• **Problem statement**
State the count of lines below featuring the word "explorer", and write nothing further.

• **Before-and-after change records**

○ ○ ○ ○

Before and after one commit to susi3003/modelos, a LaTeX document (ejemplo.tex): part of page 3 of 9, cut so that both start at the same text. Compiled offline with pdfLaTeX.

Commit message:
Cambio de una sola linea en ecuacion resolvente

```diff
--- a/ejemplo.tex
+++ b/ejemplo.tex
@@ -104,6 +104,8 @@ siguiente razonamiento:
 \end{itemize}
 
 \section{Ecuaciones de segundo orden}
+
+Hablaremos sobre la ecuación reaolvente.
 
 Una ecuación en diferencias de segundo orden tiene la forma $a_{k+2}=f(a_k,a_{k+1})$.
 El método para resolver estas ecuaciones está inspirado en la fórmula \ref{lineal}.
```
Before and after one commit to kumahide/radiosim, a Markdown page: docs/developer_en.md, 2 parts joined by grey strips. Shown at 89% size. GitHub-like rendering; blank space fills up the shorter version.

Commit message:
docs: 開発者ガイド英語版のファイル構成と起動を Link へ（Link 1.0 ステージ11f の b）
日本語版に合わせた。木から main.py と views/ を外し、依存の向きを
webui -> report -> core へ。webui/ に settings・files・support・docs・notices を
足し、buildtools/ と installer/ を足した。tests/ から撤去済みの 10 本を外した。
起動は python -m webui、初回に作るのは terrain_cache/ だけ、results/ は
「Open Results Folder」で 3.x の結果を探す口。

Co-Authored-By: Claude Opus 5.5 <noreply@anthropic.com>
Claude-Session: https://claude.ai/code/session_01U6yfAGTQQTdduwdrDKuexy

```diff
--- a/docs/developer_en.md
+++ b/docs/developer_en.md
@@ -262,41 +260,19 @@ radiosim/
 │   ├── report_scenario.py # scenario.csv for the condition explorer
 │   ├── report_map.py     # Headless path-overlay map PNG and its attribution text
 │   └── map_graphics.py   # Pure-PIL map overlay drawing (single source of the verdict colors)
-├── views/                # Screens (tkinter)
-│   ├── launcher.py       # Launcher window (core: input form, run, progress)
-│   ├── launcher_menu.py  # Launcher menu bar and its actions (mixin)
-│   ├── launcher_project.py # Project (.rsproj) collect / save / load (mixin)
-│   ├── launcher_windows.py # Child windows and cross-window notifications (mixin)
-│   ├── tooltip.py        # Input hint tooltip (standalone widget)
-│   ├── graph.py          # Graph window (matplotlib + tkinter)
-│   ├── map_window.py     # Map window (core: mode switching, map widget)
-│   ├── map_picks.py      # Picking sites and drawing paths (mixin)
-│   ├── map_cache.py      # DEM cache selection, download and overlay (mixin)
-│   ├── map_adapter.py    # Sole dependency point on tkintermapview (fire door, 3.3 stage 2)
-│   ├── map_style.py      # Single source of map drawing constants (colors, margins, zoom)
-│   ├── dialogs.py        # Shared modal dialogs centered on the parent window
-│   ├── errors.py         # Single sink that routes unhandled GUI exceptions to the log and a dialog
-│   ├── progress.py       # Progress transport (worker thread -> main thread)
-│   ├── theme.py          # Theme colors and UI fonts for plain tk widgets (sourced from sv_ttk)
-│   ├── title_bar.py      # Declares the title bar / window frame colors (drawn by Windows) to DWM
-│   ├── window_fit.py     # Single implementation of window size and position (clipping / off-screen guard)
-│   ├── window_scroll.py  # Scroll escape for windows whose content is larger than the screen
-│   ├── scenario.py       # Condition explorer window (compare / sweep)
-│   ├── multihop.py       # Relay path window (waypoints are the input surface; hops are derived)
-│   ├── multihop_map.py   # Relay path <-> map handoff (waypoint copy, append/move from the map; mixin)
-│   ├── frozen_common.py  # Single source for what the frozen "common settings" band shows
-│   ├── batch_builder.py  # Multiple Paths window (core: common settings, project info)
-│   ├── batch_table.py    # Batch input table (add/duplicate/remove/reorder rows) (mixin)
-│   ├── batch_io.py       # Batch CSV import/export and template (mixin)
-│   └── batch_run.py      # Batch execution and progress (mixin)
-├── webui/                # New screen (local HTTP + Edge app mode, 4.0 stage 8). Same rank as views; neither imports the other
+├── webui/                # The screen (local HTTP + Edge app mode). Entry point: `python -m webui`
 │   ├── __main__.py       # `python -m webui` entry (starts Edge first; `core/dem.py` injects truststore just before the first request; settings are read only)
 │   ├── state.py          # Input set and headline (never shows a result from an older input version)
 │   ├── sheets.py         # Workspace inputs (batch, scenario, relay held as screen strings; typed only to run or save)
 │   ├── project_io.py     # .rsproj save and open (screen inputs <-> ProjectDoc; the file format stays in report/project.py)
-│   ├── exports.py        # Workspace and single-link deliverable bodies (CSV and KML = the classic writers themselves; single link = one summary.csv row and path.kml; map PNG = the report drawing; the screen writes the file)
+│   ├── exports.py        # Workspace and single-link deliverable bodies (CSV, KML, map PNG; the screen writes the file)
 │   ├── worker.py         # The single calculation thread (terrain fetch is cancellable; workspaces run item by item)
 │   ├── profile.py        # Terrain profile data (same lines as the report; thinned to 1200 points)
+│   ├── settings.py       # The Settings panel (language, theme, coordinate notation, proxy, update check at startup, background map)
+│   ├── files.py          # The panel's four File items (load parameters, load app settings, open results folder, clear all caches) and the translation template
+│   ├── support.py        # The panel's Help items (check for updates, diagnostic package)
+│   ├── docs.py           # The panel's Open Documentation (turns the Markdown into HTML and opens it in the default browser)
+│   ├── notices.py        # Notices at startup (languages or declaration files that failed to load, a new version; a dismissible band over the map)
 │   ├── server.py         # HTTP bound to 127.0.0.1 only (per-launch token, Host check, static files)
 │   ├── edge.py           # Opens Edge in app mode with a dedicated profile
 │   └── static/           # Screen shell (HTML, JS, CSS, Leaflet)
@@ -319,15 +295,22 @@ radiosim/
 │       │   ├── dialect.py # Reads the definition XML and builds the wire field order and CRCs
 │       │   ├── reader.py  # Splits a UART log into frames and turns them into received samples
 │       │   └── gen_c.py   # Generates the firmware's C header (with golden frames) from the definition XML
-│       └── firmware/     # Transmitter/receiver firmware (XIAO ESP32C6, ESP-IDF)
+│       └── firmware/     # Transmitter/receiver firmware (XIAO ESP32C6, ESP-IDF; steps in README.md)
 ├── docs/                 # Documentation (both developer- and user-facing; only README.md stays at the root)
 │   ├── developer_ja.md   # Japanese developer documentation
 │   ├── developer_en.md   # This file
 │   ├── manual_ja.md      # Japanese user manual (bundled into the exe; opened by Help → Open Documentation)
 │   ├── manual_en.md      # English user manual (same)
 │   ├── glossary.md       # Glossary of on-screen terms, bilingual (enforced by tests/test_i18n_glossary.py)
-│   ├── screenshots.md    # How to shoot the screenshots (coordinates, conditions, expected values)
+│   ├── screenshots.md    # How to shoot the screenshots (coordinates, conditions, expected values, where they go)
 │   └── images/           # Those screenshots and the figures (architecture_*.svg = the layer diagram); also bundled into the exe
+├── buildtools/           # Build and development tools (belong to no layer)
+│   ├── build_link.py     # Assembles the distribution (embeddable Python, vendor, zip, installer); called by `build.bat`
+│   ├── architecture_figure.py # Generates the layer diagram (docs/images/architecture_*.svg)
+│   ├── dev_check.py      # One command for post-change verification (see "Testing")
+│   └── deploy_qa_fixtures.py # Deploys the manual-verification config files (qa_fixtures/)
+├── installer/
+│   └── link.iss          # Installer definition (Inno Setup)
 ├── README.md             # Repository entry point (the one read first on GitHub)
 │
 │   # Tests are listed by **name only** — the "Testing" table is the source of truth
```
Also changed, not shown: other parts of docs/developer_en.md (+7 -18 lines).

○ ○ ○ ○

• **Exercise response**
2